### ASSIGNMENT
Apart from the images, the records below need to be copied exactly.

======== TASK DATA

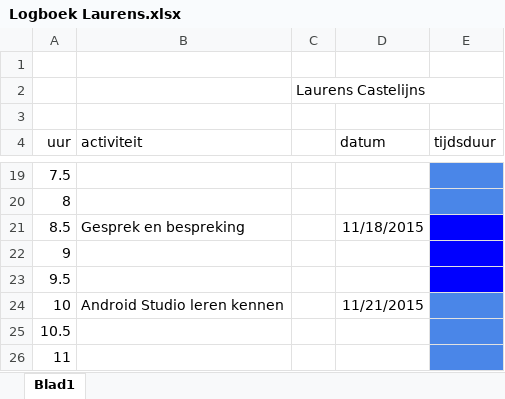
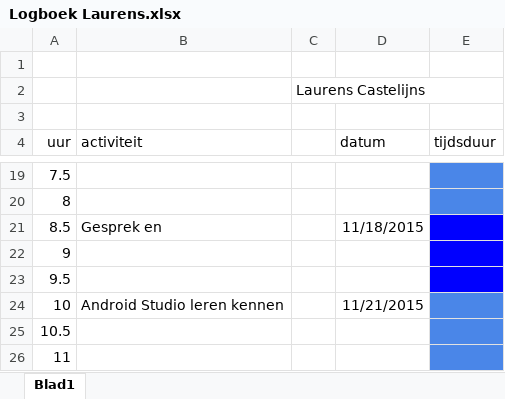
Before and after one commit to Agarwaemben/UUIntroProject, an Excel workbook: Drive/Logboeken/Logboek Laurens.xlsx, sheet Blad1, drawn as a sheet; only a part is shown, gaps mark what is left out; values as stored, in another font and other column widths than the file's, no borders; charts and pictures not drawn; the diff covers the shown part only; the diff names each change by its address in the sheet, - before the commit and + after, or states it on an @@ line.

Commit message:
logboek update

```diff
--- a/Drive/Logboeken/Logboek Laurens.xlsx (sheet Blad1)
+++ b/Drive/Logboeken/Logboek Laurens.xlsx (sheet Blad1)
-B21 (activiteit): Gesprek en bespreking
+B21 (activiteit): Gesprek en
```
Also changed, not shown: 40 added rows, 49 moved rows, cell formats and row numbers in column A elsewhere in this sheet.
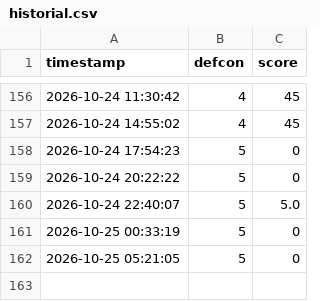
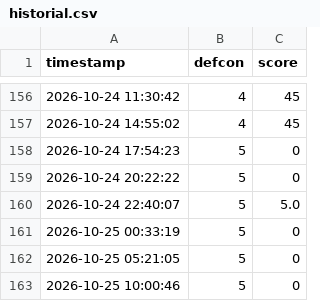
Before and after one commit to Alejandroguerra/osint-defcon-monitor, a CSV file: historial.csv, drawn as a sheet; only a part is shown, gaps mark what is left out; the diff names each change by its address in the sheet, - before the commit and + after, or states it on an @@ line.

```diff
--- a/historial.csv
+++ b/historial.csv
+row 163: 2026-10-25 10:00:46 | 5 | 0
```
Also changed, not shown: 1 other file.
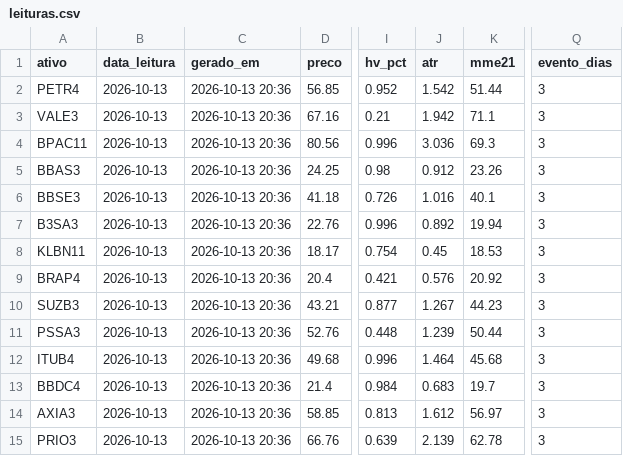
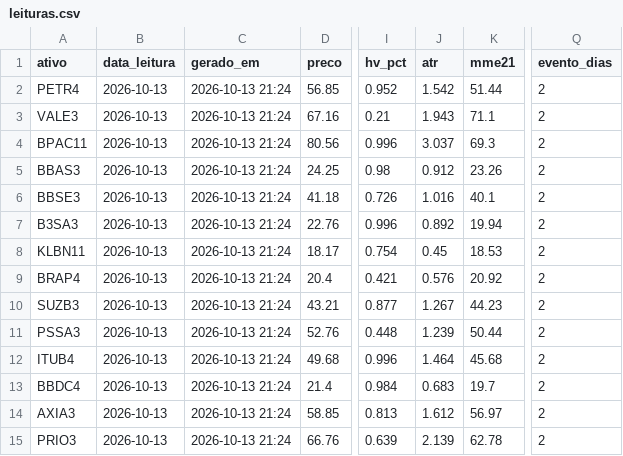
Before and after one commit to DCS1986/PAINEL-ARBITRAGEM, a CSV file: radar_tecnico/radar/leituras.csv, drawn as a sheet; only a part is shown, gaps mark what is left out; the diff names each change by its address in the sheet, - before the commit and + after, or states it on an @@ line.

Commit message:
Radar: leituras 2026-10-14

```diff
--- a/radar_tecnico/radar/leituras.csv
+++ b/radar_tecnico/radar/leituras.csv
-C2:C15 (gerado_em): 2026-10-13 20:36
+C2:C15 (gerado_em): 2026-10-13 21:24
-Q2:Q15 (evento_dias): 3
+Q2:Q15 (evento_dias): 2
-J3 (atr): 1.942
+J3 (atr): 1.943
-J4 (atr): 3.036
+J4 (atr): 3.037
```
Also changed, not shown: radar_tecnico/radar/sugestoes.csv.
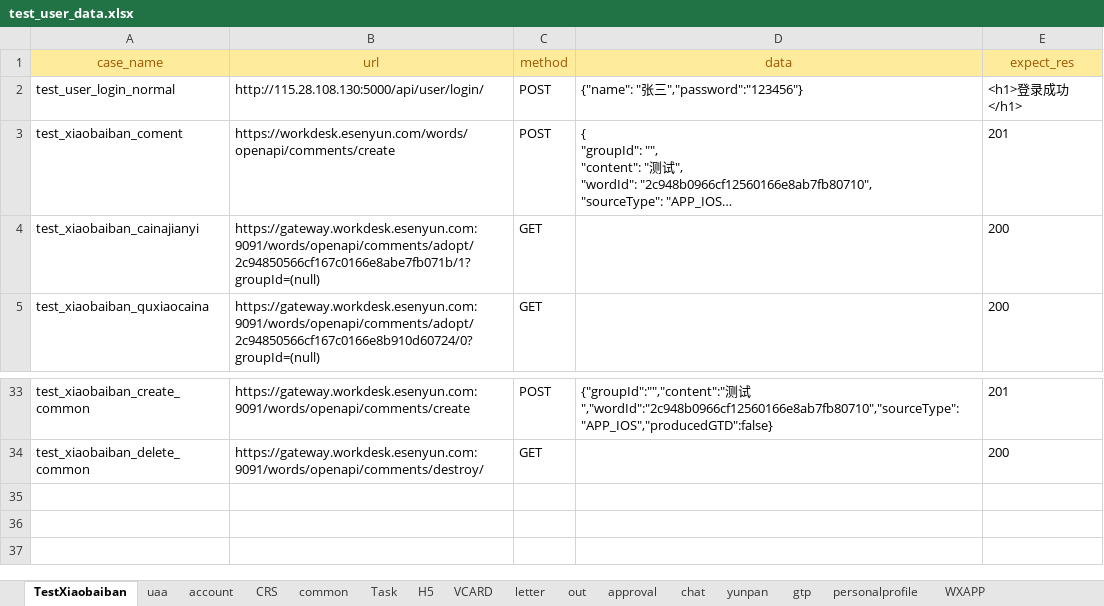
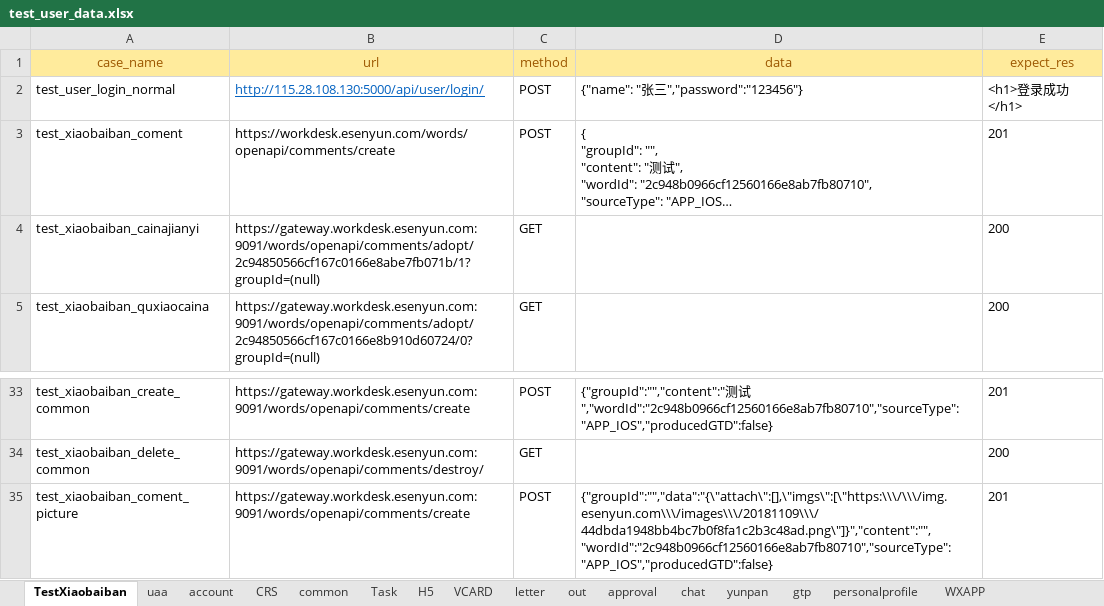
Before and after one commit to caoruihua/jiekou_yituanma, an Excel workbook: data/test_user_data.xlsx, sheet TestXiaobaiban, drawn as a sheet; only a part is shown, gaps mark what is left out; long unchanged cells end in …; values as stored, in another font and other column widths than the file's, no borders; the diff names each change by its address in the sheet, - before the commit and + after, or states it on an @@ line.

```diff
--- a/data/test_user_data.xlsx (sheet TestXiaobaiban)
+++ b/data/test_user_data.xlsx (sheet TestXiaobaiban)
@@ B2 underline: off → on, text colour: black → #0563C1 @@
+row 35: test_xiaobaiban_coment_picture | https://gateway.workdesk.esenyun.com:9091/words/openapi/comments/create | POST | {"groupId":"","data":"{\"attach\":[],\"imgs\":[\"https:\\\/\\\/img.esenyun.com\\\/images\\\/20181109\\\/44dbda1948bb4bc7b0f8fa1c2b3c48ad.png\"]}","content":"","wordId":"2c948b0966cf12560166e8ab7fb80710","sourceType":"APP_IOS","producedGTD":false} | 201
```
Also changed, not shown: 1 other file.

================

### RESULT BELOW
Before and after one commit to Agarwaemben/UUIntroProject, an Excel workbook: Drive/Logboeken/Logboek Laurens.xlsx, sheet Blad1, drawn as a sheet; only a part is shown, gaps mark what is left out; values as stored, in another font and other column widths than the file's, no borders; charts and pictures not drawn; the diff covers the shown part only; the diff names each change by its address in the sheet, - before the commit and + after, or states it on an @@ line.

Commit message:
logboek update

```diff
--- a/Drive/Logboeken/Logboek Laurens.xlsx (sheet Blad1)
+++ b/Drive/Logboeken/Logboek Laurens.xlsx (sheet Blad1)
-B21 (activiteit): Gesprek en bespreking
+B21 (activiteit): Gesprek en
```
Also changed, not shown: 40 added rows, 49 moved rows, cell formats and row numbers in column A elsewhere in this sheet.
Before and after one commit to Alejandroguerra/osint-defcon-monitor, a CSV file: historial.csv, drawn as a sheet; only a part is shown, gaps mark what is left out; the diff names each change by its address in the sheet, - before the commit and + after, or states it on an @@ line.

```diff
--- a/historial.csv
+++ b/historial.csv
+row 163: 2026-10-25 10:00:46 | 5 | 0
```
Also changed, not shown: 1 other file.
Before and after one commit to DCS1986/PAINEL-ARBITRAGEM, a CSV file: radar_tecnico/radar/leituras.csv, drawn as a sheet; only a part is shown, gaps mark what is left out; the diff names each change by its address in the sheet, - before the commit and + after, or states it on an @@ line.

Commit message:
Radar: leituras 2026-10-14

```diff
--- a/radar_tecnico/radar/leituras.csv
+++ b/radar_tecnico/radar/leituras.csv
-C2:C15 (gerado_em): 2026-10-13 20:36
+C2:C15 (gerado_em): 2026-10-13 21:24
-Q2:Q15 (evento_dias): 3
+Q2:Q15 (evento_dias): 2
-J3 (atr): 1.942
+J3 (atr): 1.943
-J4 (atr): 3.036
+J4 (atr): 3.037
```
Also changed, not shown: radar_tecnico/radar/sugestoes.csv.
Before and after one commit to caoruihua/jiekou_yituanma, an Excel workbook: data/test_user_data.xlsx, sheet TestXiaobaiban, drawn as a sheet; only a part is shown, gaps mark what is left out; long unchanged cells end in …; values as stored, in another font and other column widths than the file's, no borders; the diff names each change by its address in the sheet, - before the commit and + after, or states it on an @@ line.

```diff
--- a/data/test_user_data.xlsx (sheet TestXiaobaiban)
+++ b/data/test_user_data.xlsx (sheet TestXiaobaiban)
@@ B2 underline: off → on, text colour: black → #0563C1 @@
+row 35: test_xiaobaiban_coment_picture | https://gateway.workdesk.esenyun.com:9091/words/openapi/comments/create | POST | {"groupId":"","data":"{\"attach\":[],\"imgs\":[\"https:\\\/\\\/img.esenyun.com\\\/images\\\/20181109\\\/44dbda1948bb4bc7b0f8fa1c2b3c48ad.png\"]}","content":"","wordId":"2c948b0966cf12560166e8ab7fb80710","sourceType":"APP_IOS","producedGTD":false} | 201
```
Also changed, not shown: 1 other file.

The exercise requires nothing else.